The mere mention of the words alimony or spousal support might stir your emotions and start your stomach churning.
If your spouse has filed for divorce and is seeking alimony, you might see it as a double injustice—your marriage is ending and you feel like you have to pay for it, too. If you are seeking spousal support, you might feel hurt and confused that your spouse is resistant to helping support you, even though you may have interrupted your career to stay home to care for your children.
Alimony is one of the most emotional and difficult issues in a divorce. Also, unlike child support, it is quite subjective in New Mexico and does not rely primarily on a mathematical calculation. Thus, judges, and certainly different judicial districts, may treat this issue differently.
Learning more about New Mexico’s laws on spousal support, also referred to as alimony or maintenance, can help you move from your emotional reaction to the reality of possible outcomes in your case. Uncertainty about the precise amount of alimony that may be awarded or the number of years it might be paid is not unusual.

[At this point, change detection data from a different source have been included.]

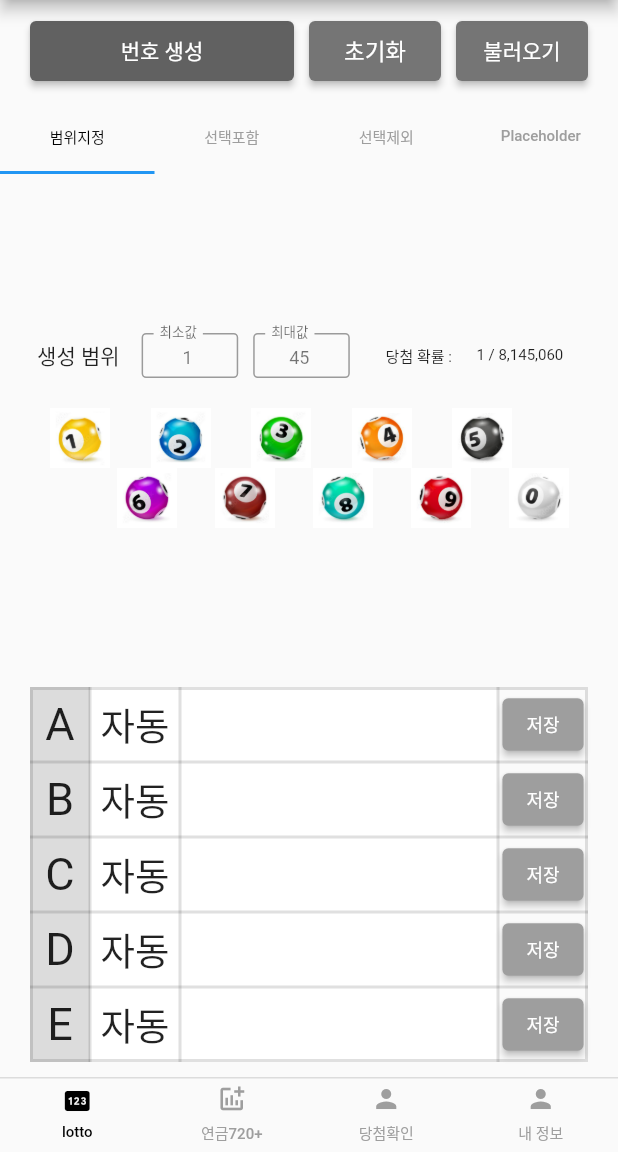
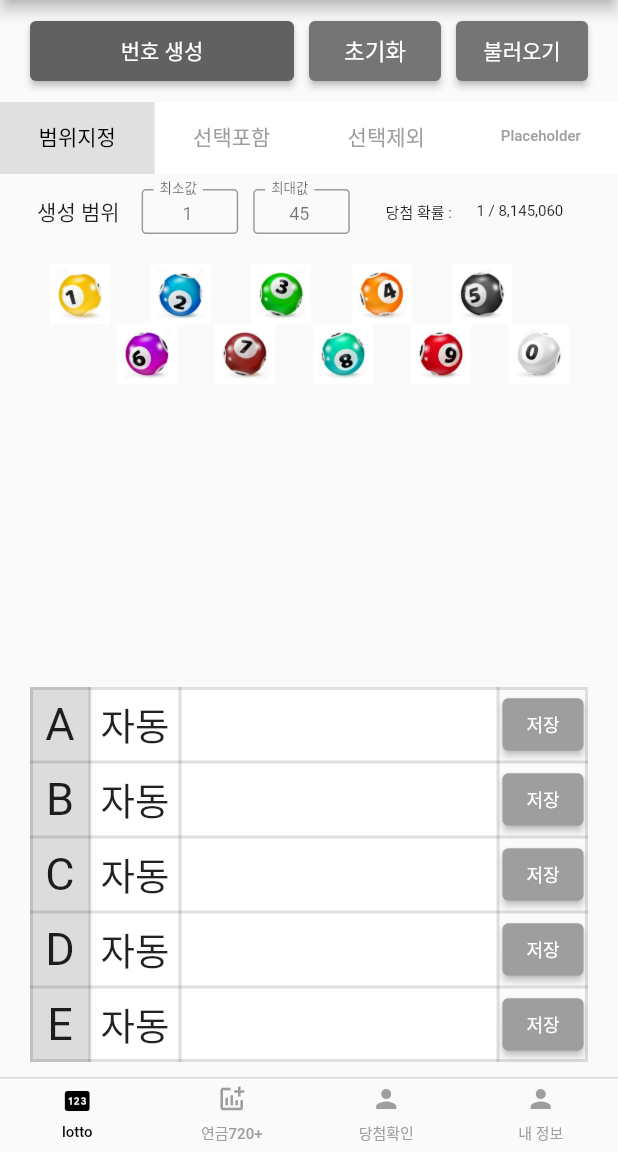
Before and after one commit to zzugoon/Lt645App, a Flutter app: the screen it shows after launch, on a phone screen of 412 x 824 dp, the part 84-1236 px from its top. Run offline on Flutter 3.47's test engine with Material 2 defaults, Android fonts, the phone set to English and light mode, and no system bars; our stand-ins replace numberpicker, permission_handler; missing offline and left inert: flutter_inappwebview, saf, shared_storage; Roboto replaces fonts that are missing (mobilePOP, on_goelip); project files that could hold a hidden picture were left out.

Commit message:
add size remake

```diff
--- a/lib/destination/destinationView.dart
+++ b/lib/destination/destinationView.dart
@@ -31,7 +31,7 @@ class _DestinationViewState extends State<DestinationView> {
               case '/':
                 return RootPage();
               case '/list':
-                return ListPage(destination: widget.destination);
+                return ListPage();
               case '/text':
                 return MyInfoPage(destination: widget.destination);
             }
--- a/lib/home/RootPage.dart
+++ b/lib/home/RootPage.dart
@@ -223,26 +223,31 @@ class _RootPageState extends State<RootPage> with TickerProviderStateMixin {
               ),
             ),
             sizeBox(0.0, 10.0),
-            TabBar(
+            Container(
+              color: Colors.white,
+              child: TabBar(
                 controller: _tabController,
+                indicator: BoxDecoration(
+                  color: Colors.black12
+                ),
                 // indicatorColor: Colors.transparent, // indicator 없애기
                 // overlayColor: MaterialStatePropertyAll(Colors.black),
-              unselectedLabelColor: Colors.grey, // 선택되지 않은 tab 색
+                unselectedLabelColor: Colors.grey, // 선택되지 않은 tab 색,
                 labelColor: Colors.black, //
                 tabs: const <Widget>[
                   Tab(
                     child: Text('범위지정',
-                  style: TextStyle(fontSize: 10.0),
+                    style: TextStyle(fontSize: 14.0),
                     ),
                   ),
                   Tab(
                     child: Text('선택포함',
-                  style: TextStyle(fontSize: 10.0),
+                    style: TextStyle(fontSize: 14.0),
                     ),
                   ),
                   Tab(
                     child: Text('선택제외',
-                  style: TextStyle(fontSize: 10.0),
+                    style: TextStyle(fontSize: 14.0),
                     ),
                   ),
                   Tab(
@@ -251,6 +256,7 @@ class _RootPageState extends State<RootPage> with TickerProviderStateMixin {
                     ),
                   ),
                 ],
+              ),
             ),
             Flexible(
               fit: FlexFit.tight,
@@ -400,7 +406,7 @@ class _RootPageState extends State<RootPage> with TickerProviderStateMixin {
 
   tabItemRange () {
     return Column(
-      mainAxisAlignment: MainAxisAlignment.center,
+      mainAxisAlignment: MainAxisAlignment.start,
       children: [Container( ////////////////// selectRange //////////////////
         padding: const EdgeInsets.only(left: 20, right: 20, top: 10, bottom: 10),
         child: Row(
@@ -535,11 +541,16 @@ class _RootPageState extends State<RootPage> with TickerProviderStateMixin {
   tabItemPartial() {
     return Container(
       child: Column(
+        mainAxisAlignment: MainAxisAlignment.spaceEvenly,
+        // mainAxisSize: MainAxisSize.max,
+        // crossAxisAlignment: CrossAxisAlignment.start,
         children: [
-          sizeBox(0.0, 10.0),
-          const Text('* 선택한 숫자를 포함하여 추첨번호를 생성합니다(최대 6개 선택 가능)'),
+          // sizeBox(0.0, 10.0),
+          const Text('선택한 숫자를 포함하여 추첨번호를 생성합니다',
+          style: TextStyle(fontSize: 12)),
+          const Text('(최대 6개 선택 가능)',
+              style: TextStyle(fontSize: 10)),
           for(var i=0; i<_lotteryNumberList.length; i++)...[
-            sizeBox(0.0, 1.0),
             createToggleButtons(_lotteryNumberList[i], i, partialSelections),
           ]
         ],
@@ -550,9 +561,13 @@ class _RootPageState extends State<RootPage> with TickerProviderStateMixin {
   tabItemUnPartial() {
     return Container(
       child: Column(
+        mainAxisAlignment: MainAxisAlignment.spaceEvenly,
         children: [
-          sizeBox(0.0, 10.0),
-          const Text('* 선택한 숫자를 제외하여 추첨번호를 생성합니다(최대 20개 선택 가능)'),
+          // sizeBox(0.0, 10.0),
+          const Text('선택한 숫자를 제외하여 추첨번호를 생성합니다',
+            style: TextStyle(fontSize: 12)),
+          const Text('(최대 20개 선택 가능)',
+              style: TextStyle(fontSize: 10)),
           for(var i=0; i<_lotteryNumberList.length; i++)...[
             sizeBox(0.0, 1.0),
             createToggleButtons(_lotteryNumberList[i], i, unPartialSelections),
@@ -575,6 +590,8 @@ class _RootPageState extends State<RootPage> with TickerProviderStateMixin {
         minHeight: 33.0,
         minWidth: 33.0,
       ),
+      renderBorder: false,
+      tapTargetSize: MaterialTapTargetSize.shrinkWrap,
       children: <Widget>[
         if(number == 40)...[
           for(var i=0; i<5; i++)...[
@@ -591,8 +608,8 @@ class _RootPageState extends State<RootPage> with TickerProviderStateMixin {
 
   createPartialNumber(number, idx, listIndex, selections) {
     return Container(
-      width: 25,
-      height: 25,
+      width: 28,
+      height: 28,
       decoration: BoxDecoration(
         border: Border.all(width: 1),
         shape: BoxShape.circle,
@@ -658,7 +675,7 @@ class _RootPageState extends State<RootPage> with TickerProviderStateMixin {
 
   Future<File> saveData(List dataList) async {
     print("saveData");
-    List<dynamic>? saveData;
+    List<dynamic>? saveData = [];
 
     // 기존 파일 불러오기
     saveData = await loadData();
@@ -680,7 +697,7 @@ class _RootPageState extends State<RootPage> with TickerProviderStateMixin {
     final file = await _localFile;
 
     // return await file.writeAsString(jsonEncode(data));
-    return await file.writeAsString(jsonEncode(saveData));
+    return file.writeAsString(jsonEncode(saveData));
   }
 
   Future<List?> loadData() async {
--- a/lib/main.dart
+++ b/lib/main.dart
@@ -28,7 +28,7 @@ class _Lt645App extends State<Lt645App> with TickerProviderStateMixin<Lt645App>
 
   static List<Widget> pages = <Widget>[
     RootPage(),
-    ListPage(destination: allDestinations[1]),
+    ListPage(),
     ResultPage(url:'https://dhlottery.co.kr/common.do?method=main'),
     MyInfoPage(destination: allDestinations[3]),
   ];
```
Also changed, not shown: lib/info/ListPage.dart (+130 -26 lines). Lines whose indentation alone changed are shown as unchanged.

Work closely with your attorney. Be open to possibilities. Try looking at it from your spouse’s perspective. Alimony is not supposed to punish the payor, but rather is designed to provide a more equal financial footing to both parties postdivorce.

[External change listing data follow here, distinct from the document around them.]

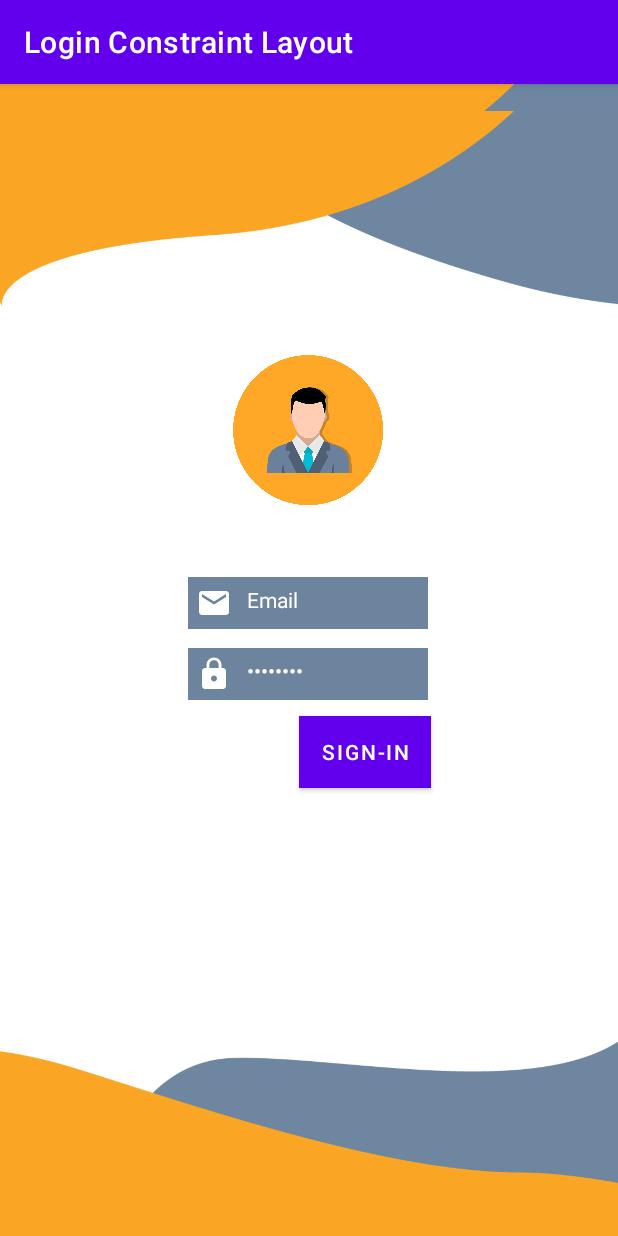
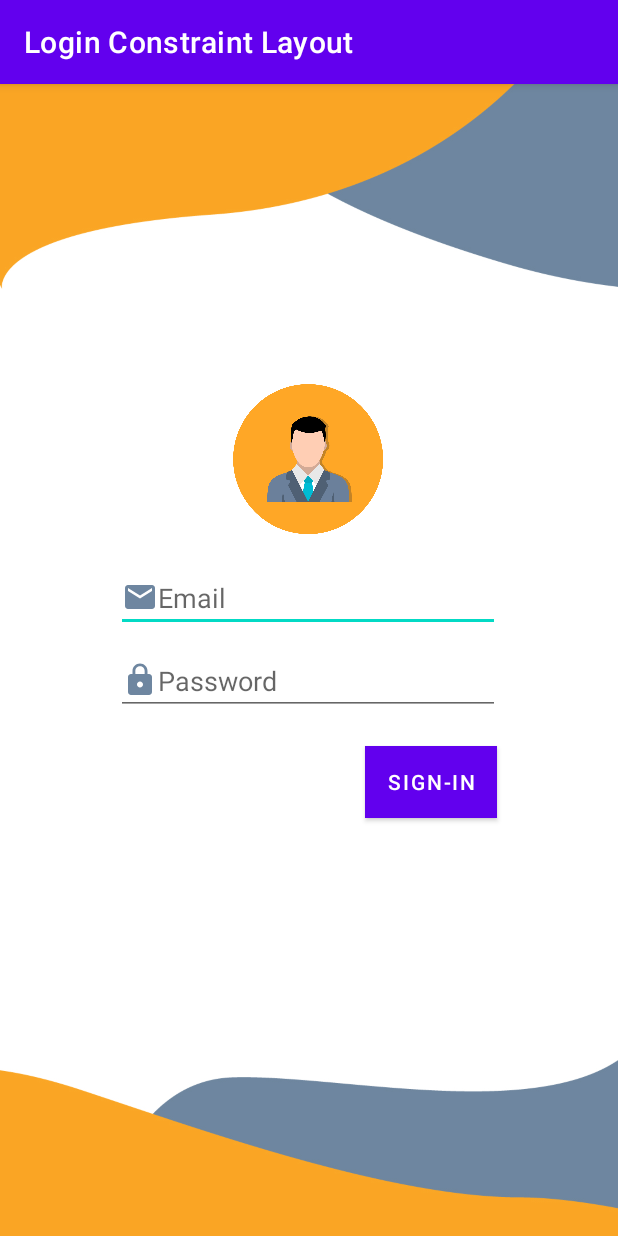
Before and after one commit to swmahardhika/Activity_5, an Android app: the screen it shows after launch (MainActivity), on a phone screen of 412 x 824 dp. Run offline under Robolectric (Android 15) with nearby library versions, the phone set to English and light mode, and no system bars.

Commit message:
Pesan komit wajib diisi (Commit Message Required) Ex: Commit 1 (publish projek ke dalam github (publish the project to github))
Lots of changes

```diff
--- a/app/src/main/java/com/example/loginconstraintlayout/MainActivity.java
+++ b/app/src/main/java/com/example/loginconstraintlayout/MainActivity.java
@@ -1,14 +1,79 @@
 package com.example.loginconstraintlayout;
 
 import androidx.appcompat.app.AppCompatActivity;
-
+import android.annotation.SuppressLint;
 import android.os.Bundle;
+import android.view.View;
+import android.widget.Button;
+import android.widget.EditText;
+import android.widget.Toast;
 
 public class MainActivity extends AppCompatActivity {
+
+    //deklarasi variabel untuk button
+    Button btnLogin;
+
+    //deklarasi variabel untuk Edittext
+    EditText edemail, edpassword;
+
+    //deklarasi variabel untuk menyimpan email dan password
+    String nama, password;
 
     @Override
     protected void onCreate(Bundle savedInstanceState) {
         super.onCreate(savedInstanceState);
         setContentView(R.layout.activity_main);
+
+
+        //Menghubungkan variabel btnLogin dengan componen button pada layout
+        btnLogin=findViewById(R.id.btSignin);
+
+        //menghubungkan variabel edemail dengan componen button pada layout
+        edemail = findViewById(R.id.edEmail);
+
+        //Menghubungkan variabel edpassword dengan componen button pada layout
+        edpassword = findViewById(R.id.edPassword);
+
+        btnLogin.setOnClickListener(new View.OnClickListener() {
+            @Override
+            public void onClick(View v) {
+                //menyimpan input user di edit text email kedalam variabel nama
+                nama = edemail.getText().toString();
+
+                //menyimpan input user di edittext password kedalam variabel password
+                password = edpassword.getText().toString();
+
+                Toast t = Toast.makeText(getApplicationContext(),
+                        "email anda:"+nama+" dan password anda"+password+"", Toast.LENGTH_LONG);
+
+                String email = "satriawira@gmail.com";
+                String pass = "satria123";
+
+                if (nama.equals(email) && password.equals(pass))
+                {
+                    t = Toast.makeText(getApplicationContext(),
+                            "Login sukses", Toast.LENGTH_LONG);
+                    t.show();
+                }
+                else if (!nama.equals(email) && password.equals(pass))
+                {
+                    t = Toast.makeText(getApplicationContext(),
+                            "Email salah", Toast.LENGTH_LONG);
+                    t.show();
+                }
+                else if (nama.equals(email) && !password.equals(pass))
+                {
+                    t = Toast.makeText(getApplicationContext(),
+                            "Password salah", Toast.LENGTH_LONG);
+                    t.show();
+                }
+                else
+                {
+                    t = Toast.makeText(getApplicationContext(),
+                            "Email dan password salah", Toast.LENGTH_LONG);
+                    t.show();
+                }
+            }
+        });
     }
 }
--- a/app/src/main/res/layout-v21/activity_main.xml
+++ b/app/src/main/res/layout-v21/activity_main.xml
@@ -4,93 +4,66 @@
     xmlns:tools="http://schemas.android.com/tools"
     android:layout_width="match_parent"
     android:layout_height="match_parent"
+    android:background="@drawable/background"
     tools:context=".MainActivity">
 
-    <ImageView
-        android:id="@+id/imageView4"
-        android:layout_width="match_parent"
-        android:layout_height="match_parent"
-        android:background="@drawable/background"
-        app:srcCompat="@drawable/background"
-        tools:layout_editor_absoluteX="0dp"
-        tools:layout_editor_absoluteY="0dp"
-        android:contentDescription="TODO" />
 
     <ImageView
         android:id="@+id/imageView2"
         android:layout_width="100dp"
         android:layout_height="100dp"
-        app:layout_constraintBottom_toBottomOf="parent"
+        android:layout_marginTop="200dp"
         app:layout_constraintEnd_toEndOf="parent"
         app:layout_constraintHorizontal_bias="0.498"
         app:layout_constraintStart_toStartOf="parent"
         app:layout_constraintTop_toTopOf="parent"
-        app:layout_constraintVertical_bias="0.27"
         app:srcCompat="@drawable/login" />
 
-    <TextView
-        android:id="@+id/editText"
+    <Button
+        android:id="@+id/btSignin"
         android:layout_width="wrap_content"
         android:layout_height="wrap_content"
-        android:layout_marginLeft="16dp"
-        android:layout_marginRight="16dp"
         android:background="#6c849e"
-        android:drawableStart="@drawable/ic_baseline_lock_24"
-        android:drawableLeft="@drawable/ic_baseline_lock_24"
-        android:drawablePadding="10dp"
-        android:ems="10"
-        android:hint="@string/tPassword"
-        android:inputType="textPassword"
-        android:padding="5dp"
-        android:text="TextView"
-        android:textColor="#ffffff"
-        app:layout_constraintBottom_toBottomOf="parent"
-        app:layout_constraintEnd_toEndOf="parent"
-        app:layout_constraintHorizontal_bias="0.497"
-        app:layout_constraintStart_toStartOf="parent"
-        app:layout_constraintTop_toTopOf="parent"
-        app:layout_constraintVertical_bias="0.513" />
-
-    <TextView
-        android:id="@+id/editText2"
-        android:layout_width="wrap_content"
-        android:layout_height="wrap_content"
-        android:layout_marginLeft="16dp"
-        android:layout_marginRight="16dp"
-        android:background="#6c849e"
-        android:drawableLeft="@drawable/ic_baseline_email_24"
-        android:drawableStart="@drawable/ic_baseline_email_24"
-        android:drawablePadding="10dp"
-        android:ems="10"
-        android:hint="@string/tEmail"
-        android:inputType="textPersonName"
-        android:padding="5dp"
-        android:text="Email"
-        android:textColor="#ffffff"
-        app:layout_constraintBottom_toBottomOf="parent"
-        app:layout_constraintEnd_toEndOf="parent"
-        app:layout_constraintHorizontal_bias="0.497"
-        app:layout_constraintStart_toStartOf="parent"
-        app:layout_constraintTop_toTopOf="parent"
-        app:layout_constraintVertical_bias="0.448" />
-
-    <Button
-        android:id="@+id/button"
-        android:layout_width="wrap_content"
-        android:layout_height="wrap_content"
-        android:layout_marginLeft="16dp"
-        android:layout_marginRight="16dp"
-        android:background="#6c849e"
+        android:backgroundTint="#faa629"
         android:paddingLeft="10dp"
         android:paddingRight="10dp"
         android:text="@string/bsignin"
         android:textColor="#ffffff"
-        android:backgroundTint="#faa629"
         app:layout_constraintBottom_toBottomOf="parent"
-        app:layout_constraintHorizontal_bias="0.628"
-        app:layout_constraintLeft_toLeftOf="parent"
-        app:layout_constraintRight_toRightOf="parent"
-        app:layout_constraintTop_toTopOf="parent"
-        app:layout_constraintVertical_bias="0.585" />
+        app:layout_constraintEnd_toEndOf="parent"
+        app:layout_constraintHorizontal_bias="0.752"
+        app:layout_constraintStart_toStartOf="parent"
+        app:layout_constraintTop_toBottomOf="@+id/edPassword"
+        app:layout_constraintVertical_bias="0.068" />
+
+    <EditText
+        android:id="@+id/edEmail"
+        android:layout_width="wrap_content"
+        android:layout_height="wrap_content"
+        android:layout_marginTop="20dp"
+        android:drawableStart="@drawable/ic_baseline_email_24"
+        android:drawableTint="#6e86a0"
+        android:ems="12"
+        android:hint="@string/tEmail"
+        android:inputType="textPersonName"
+        app:layout_constraintEnd_toEndOf="parent"
+        app:layout_constraintHorizontal_bias="0.497"
+        app:layout_constraintStart_toStartOf="parent"
+        app:layout_constraintTop_toBottomOf="@+id/imageView2" />
+
+    <EditText
+        android:id="@+id/edPassword"
+        android:layout_width="wrap_content"
+        android:layout_height="wrap_content"
+        android:layout_marginTop="10dp"
+        android:drawableStart="@drawable/ic_baseline_lock_24"
+        android:drawableTint="#6e86a0"
+        android:ems="12"
+        android:hint="@string/tPassword"
+        android:inputType="textPassword"
+        app:layout_constraintEnd_toEndOf="parent"
+        app:layout_constraintHorizontal_bias="0.497"
+        app:layout_constraintStart_toStartOf="parent"
+        app:layout_constraintTop_toBottomOf="@+id/edEmail" />
 
 </androidx.constraintlayout.widget.ConstraintLayout>
--- a/app/src/main/res/layout/activity_main.xml
+++ b/app/src/main/res/layout/activity_main.xml
@@ -29,7 +29,7 @@
         app:srcCompat="@drawable/login" />
 
     <TextView
-        android:id="@+id/editText"
+        android:id="@+id/edPassword"
         android:layout_width="wrap_content"
         android:layout_height="wrap_content"
         android:layout_marginLeft="16dp"
@@ -52,7 +52,7 @@
         app:layout_constraintVertical_bias="0.513" />
 
     <TextView
-        android:id="@+id/editText2"
+        android:id="@+id/edEmail"
         android:layout_width="wrap_content"
         android:layout_height="wrap_content"
         android:layout_marginLeft="16dp"
@@ -75,7 +75,7 @@
         app:layout_constraintVertical_bias="0.448" />
 
     <Button
-        android:id="@+id/button"
+        android:id="@+id/btSignin"
         android:layout_width="wrap_content"
         android:layout_height="wrap_content"
         android:layout_marginLeft="16dp"
```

With the help of your attorney, you will know the best course of action to take toward an alimony decision you can live with after your divorce is over.
For more information our book Divorce in New Mexico is available for $14.95 on the home page of our website.